However, the race starts to reach an equilibrium in the second quartile. Sure the odd boat shots past, or capsizes and drops back, but generally you find yourself in a pack of racers with whom you can compete.
He held on for a while, but I spotted a “think” (it’s a model, like Epic and Fenn, not a particularly thoughtful kayak) boat 10 or 15 metros in front and pulling away, and made the decision to try and catch it. I accelerated with all I had left, and whilst it took 3 or 4 minutes of big effort I just managed to grab his tail before I burnt out. A quick glance behind confirmed that Phil hadn’t been able to follow, nor had another girl that beat me the day before, and so I got to ease back for a short while and just concentrate on sticking to the back of the boat in front as it slowly pulled me forward. We were into the middle of the race: Tactics time.
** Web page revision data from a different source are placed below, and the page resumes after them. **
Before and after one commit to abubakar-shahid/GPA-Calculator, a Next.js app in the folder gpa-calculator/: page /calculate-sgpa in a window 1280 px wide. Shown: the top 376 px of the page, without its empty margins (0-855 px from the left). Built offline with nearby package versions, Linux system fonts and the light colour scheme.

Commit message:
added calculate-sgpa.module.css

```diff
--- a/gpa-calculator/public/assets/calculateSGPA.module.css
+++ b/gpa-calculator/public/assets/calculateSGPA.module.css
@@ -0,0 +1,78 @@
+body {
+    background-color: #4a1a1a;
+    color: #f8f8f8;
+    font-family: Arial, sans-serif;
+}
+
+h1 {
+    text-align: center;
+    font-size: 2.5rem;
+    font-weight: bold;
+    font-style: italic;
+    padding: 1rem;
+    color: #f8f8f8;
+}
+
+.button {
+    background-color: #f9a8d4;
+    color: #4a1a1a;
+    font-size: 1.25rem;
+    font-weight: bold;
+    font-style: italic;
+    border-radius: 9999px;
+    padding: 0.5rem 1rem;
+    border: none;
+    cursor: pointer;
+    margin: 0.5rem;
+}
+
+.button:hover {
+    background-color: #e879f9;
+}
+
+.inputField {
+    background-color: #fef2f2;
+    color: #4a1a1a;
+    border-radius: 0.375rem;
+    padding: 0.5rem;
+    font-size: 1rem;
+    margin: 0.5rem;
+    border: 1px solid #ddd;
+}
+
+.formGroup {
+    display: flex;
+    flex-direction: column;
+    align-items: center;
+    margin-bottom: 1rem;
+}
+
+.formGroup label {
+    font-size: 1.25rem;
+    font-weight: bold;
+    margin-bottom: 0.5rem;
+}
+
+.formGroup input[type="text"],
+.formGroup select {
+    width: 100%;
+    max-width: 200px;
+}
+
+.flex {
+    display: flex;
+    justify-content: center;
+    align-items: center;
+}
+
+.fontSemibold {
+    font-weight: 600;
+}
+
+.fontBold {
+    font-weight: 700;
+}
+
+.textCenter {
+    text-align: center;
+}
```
We rounded the far buoy out near fisheries, and I caught a quick wave and managed to jump ahead of the pack I was in, though the jump was short lived as the think boat and another guy reeled me back in and then put a sizable gap, maybe 30 metres between them and me before we crossed around the starting buoy for the last time and headed back along the beach. I rounded hard and surged, gambling on being about to handle the side on waves better than them given my boats extra stability, and I managed to shut down about 2/3rds of the gap (20 metres) before the end of the beach section, I turned hard again at the next buoy, and surged one last time just managing to pick up the think boats tail as we headed back out into the wind.
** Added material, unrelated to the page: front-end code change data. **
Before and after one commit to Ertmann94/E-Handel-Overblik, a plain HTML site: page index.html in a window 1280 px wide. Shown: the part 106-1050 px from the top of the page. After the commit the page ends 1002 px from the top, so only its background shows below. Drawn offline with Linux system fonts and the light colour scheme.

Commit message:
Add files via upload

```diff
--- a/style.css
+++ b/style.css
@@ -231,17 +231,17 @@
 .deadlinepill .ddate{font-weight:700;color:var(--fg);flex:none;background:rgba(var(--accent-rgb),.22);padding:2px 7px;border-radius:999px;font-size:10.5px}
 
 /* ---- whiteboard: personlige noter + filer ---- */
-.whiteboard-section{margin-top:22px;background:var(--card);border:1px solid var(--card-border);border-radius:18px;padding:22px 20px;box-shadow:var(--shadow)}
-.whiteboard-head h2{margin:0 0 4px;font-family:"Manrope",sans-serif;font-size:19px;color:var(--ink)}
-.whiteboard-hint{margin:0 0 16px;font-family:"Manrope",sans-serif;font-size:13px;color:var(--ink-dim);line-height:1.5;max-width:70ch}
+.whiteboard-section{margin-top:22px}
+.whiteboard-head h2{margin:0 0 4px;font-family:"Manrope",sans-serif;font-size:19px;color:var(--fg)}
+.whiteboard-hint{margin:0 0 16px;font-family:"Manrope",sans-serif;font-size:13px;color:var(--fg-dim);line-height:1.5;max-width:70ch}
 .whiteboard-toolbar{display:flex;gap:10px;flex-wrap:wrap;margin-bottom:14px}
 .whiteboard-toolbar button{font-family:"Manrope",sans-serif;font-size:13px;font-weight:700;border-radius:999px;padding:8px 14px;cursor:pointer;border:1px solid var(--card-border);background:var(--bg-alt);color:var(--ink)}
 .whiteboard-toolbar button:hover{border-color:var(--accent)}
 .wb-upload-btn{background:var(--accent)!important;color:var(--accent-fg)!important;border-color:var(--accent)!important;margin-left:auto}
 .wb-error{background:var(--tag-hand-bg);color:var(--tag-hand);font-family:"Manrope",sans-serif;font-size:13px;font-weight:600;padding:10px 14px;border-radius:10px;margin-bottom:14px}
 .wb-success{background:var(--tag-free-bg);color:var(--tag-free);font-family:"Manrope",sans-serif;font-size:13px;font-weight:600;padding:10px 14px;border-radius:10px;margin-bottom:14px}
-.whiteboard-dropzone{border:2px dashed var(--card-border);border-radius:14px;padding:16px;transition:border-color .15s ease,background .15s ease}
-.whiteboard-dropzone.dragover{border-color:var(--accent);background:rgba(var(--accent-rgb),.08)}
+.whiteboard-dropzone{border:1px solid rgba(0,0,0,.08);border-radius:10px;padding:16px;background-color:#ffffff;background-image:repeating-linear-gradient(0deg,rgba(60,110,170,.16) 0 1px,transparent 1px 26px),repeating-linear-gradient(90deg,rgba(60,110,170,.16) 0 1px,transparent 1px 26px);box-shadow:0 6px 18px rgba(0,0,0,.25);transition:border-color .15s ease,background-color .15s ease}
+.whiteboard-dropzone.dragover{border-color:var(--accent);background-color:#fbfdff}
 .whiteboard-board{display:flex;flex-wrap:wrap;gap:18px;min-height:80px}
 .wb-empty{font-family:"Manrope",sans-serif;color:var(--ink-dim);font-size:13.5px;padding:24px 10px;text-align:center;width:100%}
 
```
After a brief rest, it was time to race again – there was no more strategising to be done: we were into the fourth quartile, it was either cruise home on this guys tail, or blow myself up trying to get past him. I had to go for it. It was a painstackingly slow process, but I managed to move out from behind and move up past him and one other guy, to slip into the beach a respectable distance ahead (well nine seconds). From there it was a quick exit and run up through the dunes to transition.
I had predicted a one hour thirty minute time if yesterday was a bad day, I came in in one hour thirty minutes and forty seconds … I hadn’t allowed for the extra minute to run up to transition. I can live with that given that both races were pretty much the same distance and I was sixteen minutes faster today.
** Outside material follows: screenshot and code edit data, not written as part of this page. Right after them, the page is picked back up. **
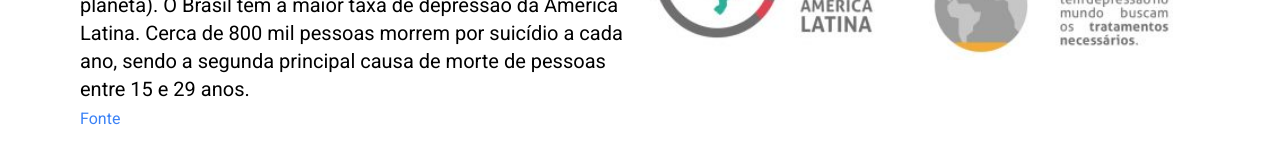
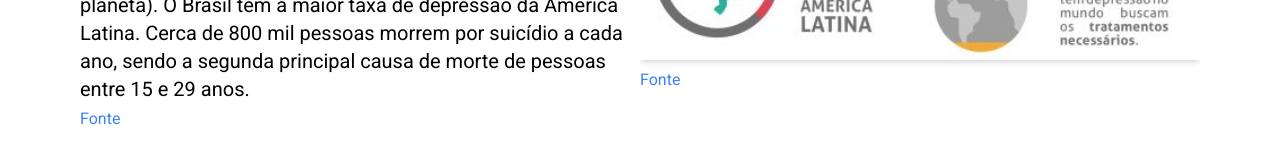
Before and after one commit to nicholascostadev/vidaecarreira, a React (Create React App) app: page / in a window 1280 px wide. Shown: the part 1434-1594 px from the top of the page. Built offline with nearby package versions, Linux system fonts and the light colour scheme.

Commit message:
UPDATE: Add rel-noreffer to 'a' tag

```diff
--- a/src/components/Definition.tsx
+++ b/src/components/Definition.tsx
@@ -32,10 +32,16 @@ const Definition = () => {
 				</div>
 				<div className="w-full">
 					<img
-						className="w-full"
+						className="w-full shadow-md rounded-sm mb-2"
 						src={infograficoDepressao}
 						alt="Infográfico sobre depressão"
 					/>
+					<a
+						className=" text-blue-500"
+						href="http://blogs.unigranrio.br/bibliotecavirtual/files/2020/08/CAPS_centro-de-atencao-psicosocial-especializado-em-tratamento-depressivo.pdf"
+					>
+						Fonte
+					</a>
 				</div>
 			</div>
 		</section>
--- a/src/pages/Help.tsx
+++ b/src/pages/Help.tsx
@@ -51,6 +51,8 @@ const Help = () => {
 					<a
 						href="https://www.cvv.org.br/e-mail/"
 						className="text-blue-500 hover:underline lg:text-lg md:text-lg text-sm"
+						target="_blank"
+						rel="noreferrer"
 					>
 						email.
 					</a>
@@ -62,6 +64,7 @@ const Help = () => {
 						href="https://www.cvv.org.br/"
 						target="__blank"
 						className="text-blue-500 hover:underline lg:text-xl md:text-lg text-sm"
+						rel="noreferrer"
 					>
 						{' '}
 						site
```
Also changed, not shown: 11 other files (tests, documents, lock files or other folders).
Overall my effort was, by the measure of those around me, below average but that’s missing the point. I have two things I wouldn’t otherwise have – I have the knowledge that once more I faced my fears and doubts, and I came out the other side – I persisted, survived and ultimately I amazed myself with what I came up with (hey pu that in the context that on Wednesday I was in Emergency having a suspected heart attack).
The other thing I’ve got is my entrants bib and that makes me happy.